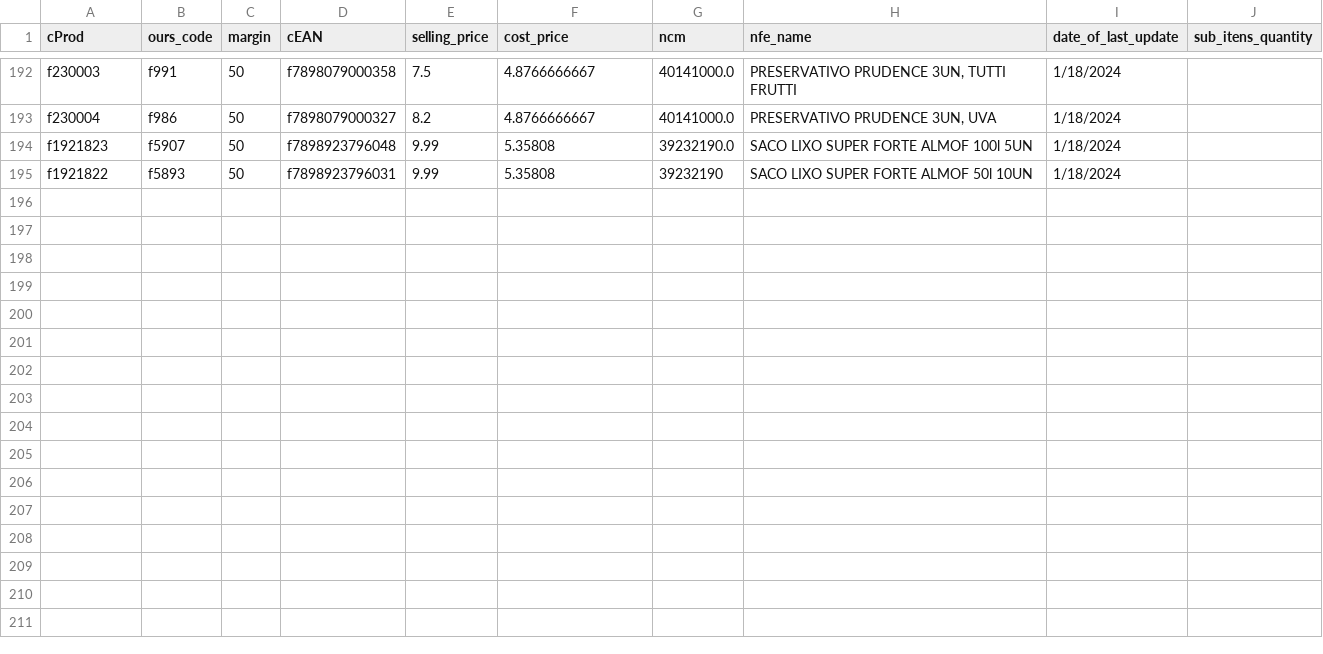
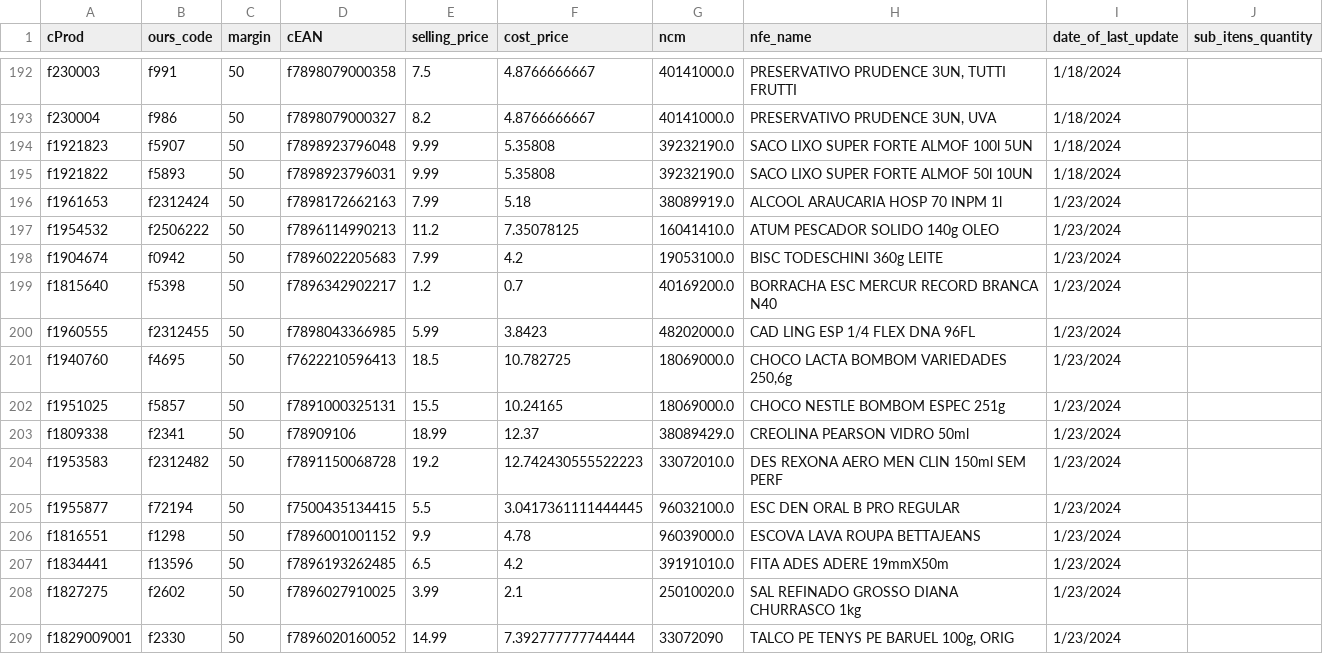
Before and after one commit to I3run01/bot-update-price-python, a CSV file: database/DESTRO BRASIL DISTRIBUICAO LTDA.csv, drawn as a sheet; only a part is shown, gaps mark what is left out.

Commit message:
new prods

```diff
--- a/database/DESTRO BRASIL DISTRIBUICAO LTDA.csv
+++ b/database/DESTRO BRASIL DISTRIBUICAO LTDA.csv
@@ -194,2 +194,16 @@ f230004,f986,50,f7898079000327,8.2,4.8766666667,40141000.0,"PRESERVATIVO PRUDENC
 f1921823,f5907,50,f7898923796048,9.99,5.35808,39232190.0,SACO LIXO SUPER FORTE ALMOF 100l 5UN,1/18/2024,
-f1921822,f5893,50,f7898923796031,9.99,5.35808,39232190,SACO LIXO SUPER FORTE ALMOF 50l 10UN,1/18/2024,
+f1921822,f5893,50,f7898923796031,9.99,5.35808,39232190.0,SACO LIXO SUPER FORTE ALMOF 50l 10UN,1/18/2024,
+f1961653,f2312424,50,f7898172662163,7.99,5.18,38089919.0,ALCOOL ARAUCARIA HOSP 70 INPM 1l,1/23/2024,
+f1954532,f2506222,50,f7896114990213,11.2,7.35078125,16041410.0,ATUM PESCADOR SOLIDO 140g OLEO,1/23/2024,
+f1904674,f0942,50,f7896022205683,7.99,4.2,19053100.0,BISC TODESCHINI 360g LEITE,1/23/2024,
+f1815640,f5398,50,f7896342902217,1.2,0.7,40169200.0,BORRACHA ESC MERCUR RECORD BRANCA N40,1/23/2024,
+f1960555,f2312455,50,f7898043366985,5.99,3.8423,48202000.0,CAD LING ESP 1/4 FLEX DNA 96FL,1/23/2024,
+f1940760,f4695,50,f7622210596413,18.5,10.782725,18069000.0,"CHOCO LACTA BOMBOM VARIEDADES 250,6g",1/23/2024,
+f1951025,f5857,50,f7891000325131,15.5,10.24165,18069000.0,CHOCO NESTLE BOMBOM ESPEC 251g,1/23/2024,
+f1809338,f2341,50,f78909106,18.99,12.37,38089429.0,CREOLINA PEARSON VIDRO 50ml,1/23/2024,
+f1953583,f2312482,50,f7891150068728,19.2,12.742430555522223,33072010.0,DES REXONA AERO MEN CLIN 150ml SEM PERF,1/23/2024,
+f1955877,f72194,50,f7500435134415,5.5,3.0417361111444445,96032100.0,ESC DEN ORAL B PRO REGULAR,1/23/2024,
+f1816551,f1298,50,f7896001001152,9.9,4.78,96039000.0,ESCOVA LAVA ROUPA BETTAJEANS,1/23/2024,
+f1834441,f13596,50,f7896193262485,6.5,4.2,39191010.0,FITA ADES ADERE 19mmX50m,1/23/2024,
+f1827275,f2602,50,f7896027910025,3.99,2.1,25010020.0,SAL REFINADO GROSSO DIANA CHURRASCO 1kg,1/23/2024,
+f1829009001,f2330,50,f7896020160052,14.99,7.392777777744444,33072090,"TALCO PE TENYS PE BARUEL 100g, ORIG",1/23/2024,
```
Also changed, not shown: database/BOCCHI COM. DE SECOS E MOLHADOS LTDA.csv, 2 other files.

__Your instructions__: When you find a line in the records that contains the word "database", copy it.

__Solution for this problem__:
Before and after one commit to I3run01/bot-update-price-python, a CSV file: database/DESTRO BRASIL DISTRIBUICAO LTDA.csv, drawn as a sheet; only a part is shown, gaps mark what is left out.
--- a/database/DESTRO BRASIL DISTRIBUICAO LTDA.csv
+++ b/database/DESTRO BRASIL DISTRIBUICAO LTDA.csv
Also changed, not shown: database/BOCCHI COM. DE SECOS E MOLHADOS LTDA.csv, 2 other files.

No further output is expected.